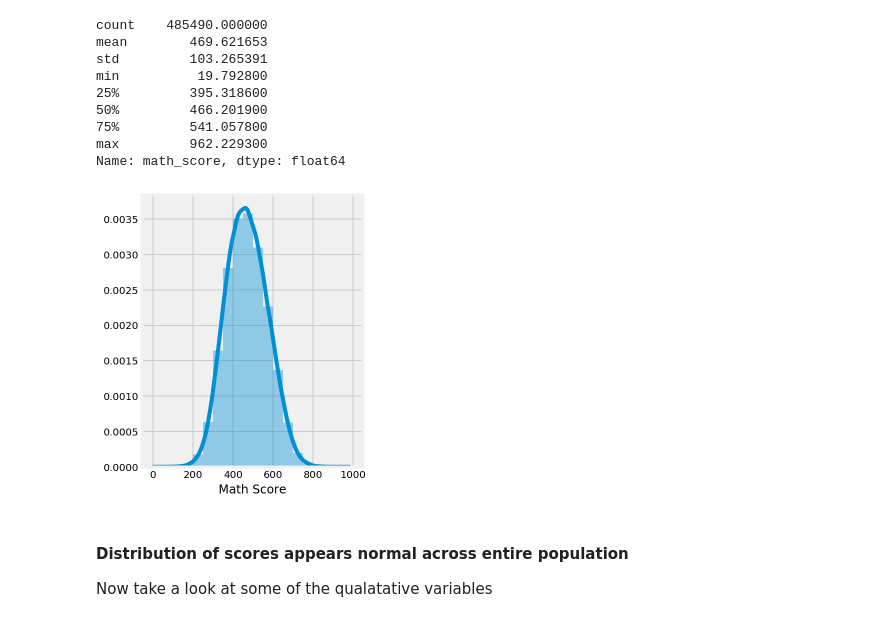
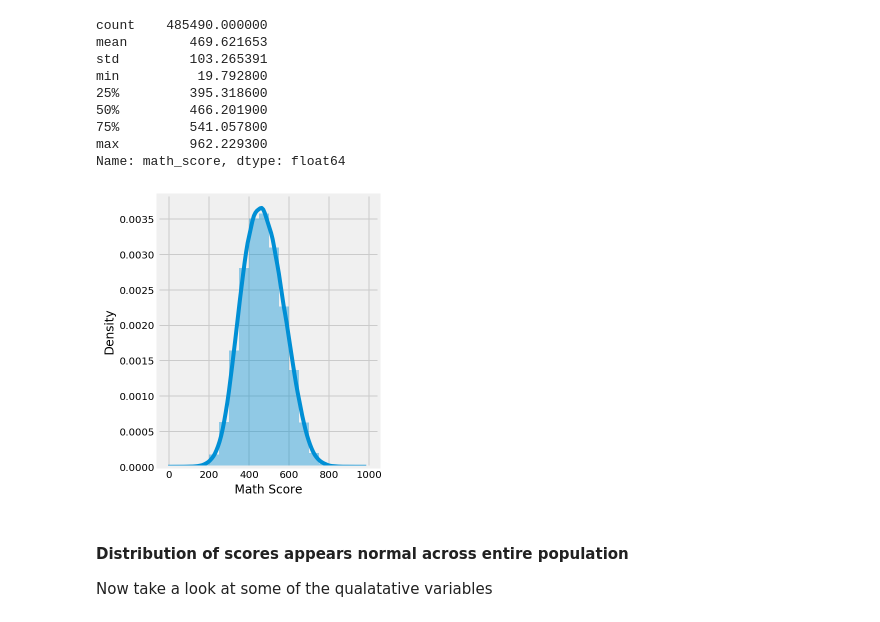
Before and after one commit to cpunches/Project5, a Jupyter notebook: pisa_exploration.ipynb, the cells around one changed output. Cells and saved outputs as stored; diff of their text form; code cells hidden in the pictures.

```diff
--- a/pisa_exploration.ipynb
+++ b/pisa_exploration.ipynb
@@ -244,17 +244,18 @@ min          19.792800
 max         962.229300
 Name: math_score, dtype: float64
 # %%
-# produce a side-by-side comparison of the distribution of math, reading, and science scores in dataset
+# distribution of math scores in dataset
 binsize = 50
 
 plt.figure(figsize=[12, 5])
 # left plot - math scores
 bins = np.arange(0, pisa_df['math_score'].max()+binsize, binsize)
 plt.subplot(1, 3, 1)
 sb.distplot(pisa_df.math_score, bins=bins)
 plt.xlabel('Math Score');
+plt.ylabel('Density');
 # %% [output]
-[figure, old version]
+[figure, new version]
 # %% [markdown]
 #### Distribution of scores appears normal across entire population
 
```
Also changed, not shown: parts of 1 cell of this notebook, 4 other files.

........

*Problem to solve*: Copy the records exactly. Skip any pictures.

*Answer to the exercise*:
Before and after one commit to cpunches/Project5, a Jupyter notebook: pisa_exploration.ipynb, the cells around one changed output. Cells and saved outputs as stored; diff of their text form; code cells hidden in the pictures.

```diff
--- a/pisa_exploration.ipynb
+++ b/pisa_exploration.ipynb
@@ -244,17 +244,18 @@ min          19.792800
 max         962.229300
 Name: math_score, dtype: float64
 # %%
-# produce a side-by-side comparison of the distribution of math, reading, and science scores in dataset
+# distribution of math scores in dataset
 binsize = 50
 
 plt.figure(figsize=[12, 5])
 # left plot - math scores
 bins = np.arange(0, pisa_df['math_score'].max()+binsize, binsize)
 plt.subplot(1, 3, 1)
 sb.distplot(pisa_df.math_score, bins=bins)
 plt.xlabel('Math Score');
+plt.ylabel('Density');
 # %% [output]
-[figure, old version]
+[figure, new version]
 # %% [markdown]
 #### Distribution of scores appears normal across entire population
 
```
Also changed, not shown: parts of 1 cell of this notebook, 4 other files.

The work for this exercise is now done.